'''

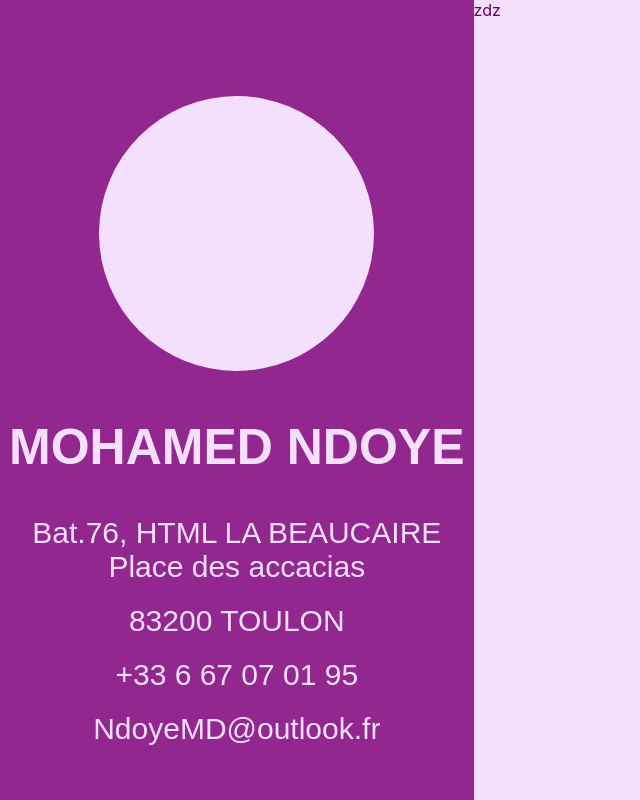
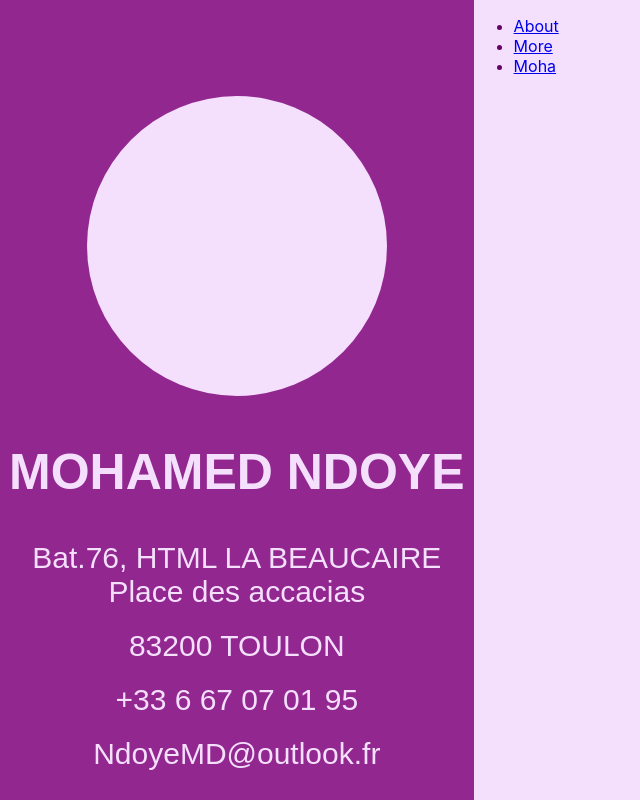
Before and after one commit to mohamed-ndoye811/webcv, a React (Create React App) app: page / in a window 1280 px wide. Shown: the whole page, without its empty margins (0-640 px from the left). Built offline with nearby package versions, Linux system fonts and the light colour scheme.

Commit message:
Update: Left pane complete and animates

```diff
--- a/src/App.css
+++ b/src/App.css
@@ -142,10 +142,14 @@ body {
 
 .info-picture {
   border-radius: 50%;
-  width: 275px;
-  height: 275px;
+  width: 300px;
+  height: 300px;
   margin-bottom: 12%;
   background-color: var(--primary-color);
 }
 
 /* ----------- */
+
+/* RIGHT PANEL */
+
+/* ----------- */
--- a/src/App.js
+++ b/src/App.js
@@ -1,8 +1,10 @@
 import { React, useEffect, useState } from "react";
 import { gsap, Expo } from "gsap";
+import $ from "jquery";
 
 // COMPONENTS IMPORT
-import Infos from "./pages/Infos";
+import Infos from "./components/Infos";
+import Header from "./components/Header";
 
 // Styles
 import "./App.css";
@@ -47,11 +49,15 @@ function App() {
         },
         "-=0.6"
       );
+
+      setTimeout(() => {
+        $(".slider").hide();
+      }, 1800);
     }
 
     setInterval(() => {
       sliderOut();
-    }, 1500);
+    }, 2000);
     // eslint-disable-next-line react-hooks/exhaustive-deps
   }, []);
 
@@ -81,7 +87,9 @@ function App() {
         <div className="left-container">
           <Infos loadingEnded={loadingEnded} />
         </div>
-        <div className="right-container"> zdz </div>
+        <div className="right-container">
+          <Header />
+        </div>
       </div>
     </>
   );
--- /dev/null
+++ b/src/components/Header.js
@@ -0,0 +1,26 @@
+import React from "react";
+import { NavLink } from "react-router-dom";
+
+const Header = () => {
+  return (
+    <>
+      <header>
+        <nav>
+          <ul>
+            <li>
+              <NavLink to="/about">About</NavLink>
+            </li>
+            <li>
+              <NavLink to="/more">More</NavLink>
+            </li>
+            <li>
+              <NavLink to="/moha">Moha</NavLink>
+            </li>
+          </ul>
+        </nav>
+      </header>
+    </>
+  );
+};
+
+export default Header;
```
Also changed, not shown: src/components/Infos.js (renamed from src/pages/Infos.js), 1 other file (tests, documents, lock files or other folders).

'''

:: Exercise objective ::
Repeat everything in the entries above word for word, excluding the images.

:: Answer for the task ::
Before and after one commit to mohamed-ndoye811/webcv, a React (Create React App) app: page / in a window 1280 px wide. Shown: the whole page, without its empty margins (0-640 px from the left). Built offline with nearby package versions, Linux system fonts and the light colour scheme.

Commit message:
Update: Left pane complete and animates

```diff
--- a/src/App.css
+++ b/src/App.css
@@ -142,10 +142,14 @@ body {
 
 .info-picture {
   border-radius: 50%;
-  width: 275px;
-  height: 275px;
+  width: 300px;
+  height: 300px;
   margin-bottom: 12%;
   background-color: var(--primary-color);
 }
 
 /* ----------- */
+
+/* RIGHT PANEL */
+
+/* ----------- */
--- a/src/App.js
+++ b/src/App.js
@@ -1,8 +1,10 @@
 import { React, useEffect, useState } from "react";
 import { gsap, Expo } from "gsap";
+import $ from "jquery";
 
 // COMPONENTS IMPORT
-import Infos from "./pages/Infos";
+import Infos from "./components/Infos";
+import Header from "./components/Header";
 
 // Styles
 import "./App.css";
@@ -47,11 +49,15 @@ function App() {
         },
         "-=0.6"
       );
+
+      setTimeout(() => {
+        $(".slider").hide();
+      }, 1800);
     }
 
     setInterval(() => {
       sliderOut();
-    }, 1500);
+    }, 2000);
     // eslint-disable-next-line react-hooks/exhaustive-deps
   }, []);
 
@@ -81,7 +87,9 @@ function App() {
         <div className="left-container">
           <Infos loadingEnded={loadingEnded} />
         </div>
-        <div className="right-container"> zdz </div>
+        <div className="right-container">
+          <Header />
+        </div>
       </div>
     </>
   );
--- /dev/null
+++ b/src/components/Header.js
@@ -0,0 +1,26 @@
+import React from "react";
+import { NavLink } from "react-router-dom";
+
+const Header = () => {
+  return (
+    <>
+      <header>
+        <nav>
+          <ul>
+            <li>
+              <NavLink to="/about">About</NavLink>
+            </li>
+            <li>
+              <NavLink to="/more">More</NavLink>
+            </li>
+            <li>
+              <NavLink to="/moha">Moha</NavLink>
+            </li>
+          </ul>
+        </nav>
+      </header>
+    </>
+  );
+};
+
+export default Header;
```
Also changed, not shown: src/components/Infos.js (renamed from src/pages/Infos.js), 1 other file (tests, documents, lock files or other folders).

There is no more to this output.